But the genuinely shocked faces and stunned demeanours were entirely understandable, bearing in mind the industry had just had the infrastructure and ground plan it has worked within for more than 40 years yanked suddenly and unceremoniously from beneath its feet.
There might have been some benefits arising from the two events coinciding though – in that the show did give the farming community the opportunity to indulge in some talking therapy.
Rather than brooding on the issue in the lonely isolation of their own farms, there was at least the chance to share the shock and disbelief with others of a like mind.
There might even have been the opportunity to try to find out just what the implications and ramifications would be – but facts were difficult to tie down, with informed speculation being the best on offer.
With a surprising number of scenarios still possible, though, even the best guesswork had to follow a line of diverging possibilities.
In political circles, the likelihood of a second indy ref was certainly mapped out in short order.
While farmers were amongst the staunchest supporters of the union last time round, judging by the initial reaction to the Brexit vote on display on Friday, no huge carrot would be required to tempt the sector over to what they might previously have viewed as the dark side.

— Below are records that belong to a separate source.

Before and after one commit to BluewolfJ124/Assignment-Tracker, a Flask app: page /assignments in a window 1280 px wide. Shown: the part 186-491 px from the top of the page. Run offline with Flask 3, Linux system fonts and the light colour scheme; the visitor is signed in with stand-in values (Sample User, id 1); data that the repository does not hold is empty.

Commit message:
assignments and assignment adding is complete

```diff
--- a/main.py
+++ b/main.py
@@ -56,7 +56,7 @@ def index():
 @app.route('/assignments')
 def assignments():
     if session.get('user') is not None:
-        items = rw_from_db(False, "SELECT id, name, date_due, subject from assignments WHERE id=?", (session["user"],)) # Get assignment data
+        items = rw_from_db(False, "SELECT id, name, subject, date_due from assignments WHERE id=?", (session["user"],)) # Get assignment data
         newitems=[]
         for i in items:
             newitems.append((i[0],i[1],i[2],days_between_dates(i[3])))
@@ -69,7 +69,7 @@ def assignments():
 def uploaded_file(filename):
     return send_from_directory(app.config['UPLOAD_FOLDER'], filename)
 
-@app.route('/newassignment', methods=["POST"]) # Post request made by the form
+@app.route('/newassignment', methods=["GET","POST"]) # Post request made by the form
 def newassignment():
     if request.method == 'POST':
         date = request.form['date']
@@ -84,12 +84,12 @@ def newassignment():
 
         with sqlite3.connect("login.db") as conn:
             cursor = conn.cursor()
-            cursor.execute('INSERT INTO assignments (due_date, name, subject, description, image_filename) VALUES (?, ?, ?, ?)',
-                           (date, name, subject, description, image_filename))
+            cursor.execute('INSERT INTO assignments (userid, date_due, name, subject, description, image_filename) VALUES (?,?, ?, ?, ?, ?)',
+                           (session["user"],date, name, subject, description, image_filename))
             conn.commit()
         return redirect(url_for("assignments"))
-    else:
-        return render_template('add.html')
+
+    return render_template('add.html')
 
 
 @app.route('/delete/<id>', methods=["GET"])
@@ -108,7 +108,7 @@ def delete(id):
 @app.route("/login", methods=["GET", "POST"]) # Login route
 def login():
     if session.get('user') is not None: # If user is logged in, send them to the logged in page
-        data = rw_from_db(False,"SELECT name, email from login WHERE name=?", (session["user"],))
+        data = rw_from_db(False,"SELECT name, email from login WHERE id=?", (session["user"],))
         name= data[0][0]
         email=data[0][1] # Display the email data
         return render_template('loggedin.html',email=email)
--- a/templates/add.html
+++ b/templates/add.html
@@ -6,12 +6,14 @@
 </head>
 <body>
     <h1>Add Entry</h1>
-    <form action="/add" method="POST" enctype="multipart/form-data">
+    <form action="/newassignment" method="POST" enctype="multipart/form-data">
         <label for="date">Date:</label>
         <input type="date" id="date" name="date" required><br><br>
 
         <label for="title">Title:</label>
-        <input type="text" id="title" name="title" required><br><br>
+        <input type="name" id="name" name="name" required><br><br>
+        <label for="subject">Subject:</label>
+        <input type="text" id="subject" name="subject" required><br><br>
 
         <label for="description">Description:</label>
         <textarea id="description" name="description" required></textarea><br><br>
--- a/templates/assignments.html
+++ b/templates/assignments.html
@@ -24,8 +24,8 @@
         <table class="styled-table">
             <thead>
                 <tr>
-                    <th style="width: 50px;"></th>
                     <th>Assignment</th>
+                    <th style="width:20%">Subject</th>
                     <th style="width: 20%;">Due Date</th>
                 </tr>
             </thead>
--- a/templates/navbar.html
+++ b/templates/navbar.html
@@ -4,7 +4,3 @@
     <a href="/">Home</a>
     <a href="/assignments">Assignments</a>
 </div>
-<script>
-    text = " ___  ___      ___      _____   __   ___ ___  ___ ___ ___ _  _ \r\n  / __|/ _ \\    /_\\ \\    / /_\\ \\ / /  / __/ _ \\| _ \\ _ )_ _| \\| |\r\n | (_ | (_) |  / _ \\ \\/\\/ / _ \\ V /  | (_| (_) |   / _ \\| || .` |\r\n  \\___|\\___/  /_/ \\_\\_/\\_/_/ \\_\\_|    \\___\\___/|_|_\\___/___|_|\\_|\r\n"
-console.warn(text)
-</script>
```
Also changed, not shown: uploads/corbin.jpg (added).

But even a rushed independence vote would be hard-pushed to have the required legislative procedures in place before exit is thrust upon us – for countries at the core of the union have already made it plain that they want a clean break and that the UK should press ahead with Article 50 immediately.
It’s also clear the UK will inevitably face a tortuous and painful departure – if for no other reason than, with growing signs of nationalist tendencies on the ascendancy across Europe, “pour encourager les autres” not to follow the same course of action.
But if the domino theory materialises, a newly independent Scotland could find itself applying to join what by then might be a lame duck European Union.
The alternative route, sticking with Brexit, probably doesn’t have much more to recommend it. A columnist’s description of those leading the Leave campaign as “opportunistic toffs, reactionary clubmen and stockbroker belt quasi fascists” probably couldn’t be bettered.
From the farming industry’s point of view, that probably sums up their qualifications for – and desire to – look after our sector. If these lunatics take over the asylum, despite the promises that the money which will no longer wing its way to Europe will be spent on the home front, the chances of anything more than a token amount of this over-promised fund working its way into farm support is slim at best.
With the few mentions of food made outside the set-piece farming sector debates revolving around a vague promise to make it cheaper, the market place is unlikely to be a source of our salvation.
Continuing to pile the joy high with a five-pronged graip, no bonfire of regulations will be on the cards if we want to maintain any sort of trading deal with our markets in Europe.
World Trade Organisation regulations – with which we’ll still need to comply – will also squash any wild dreams of a return to a deficiency scheme-style payment system.
But could there be any good news in this litany of doom?
A sharp fall in land prices – and with it rental values – could offer opportunities for some in the industry.
Paradoxically, in the short term, any repeat of the sharp slide in Sterling seen early on Friday could boost commodity prices for the industry.
And I’ve been given a firm assurance that SGRPID’s new £178 million computer system will be able to handle the future!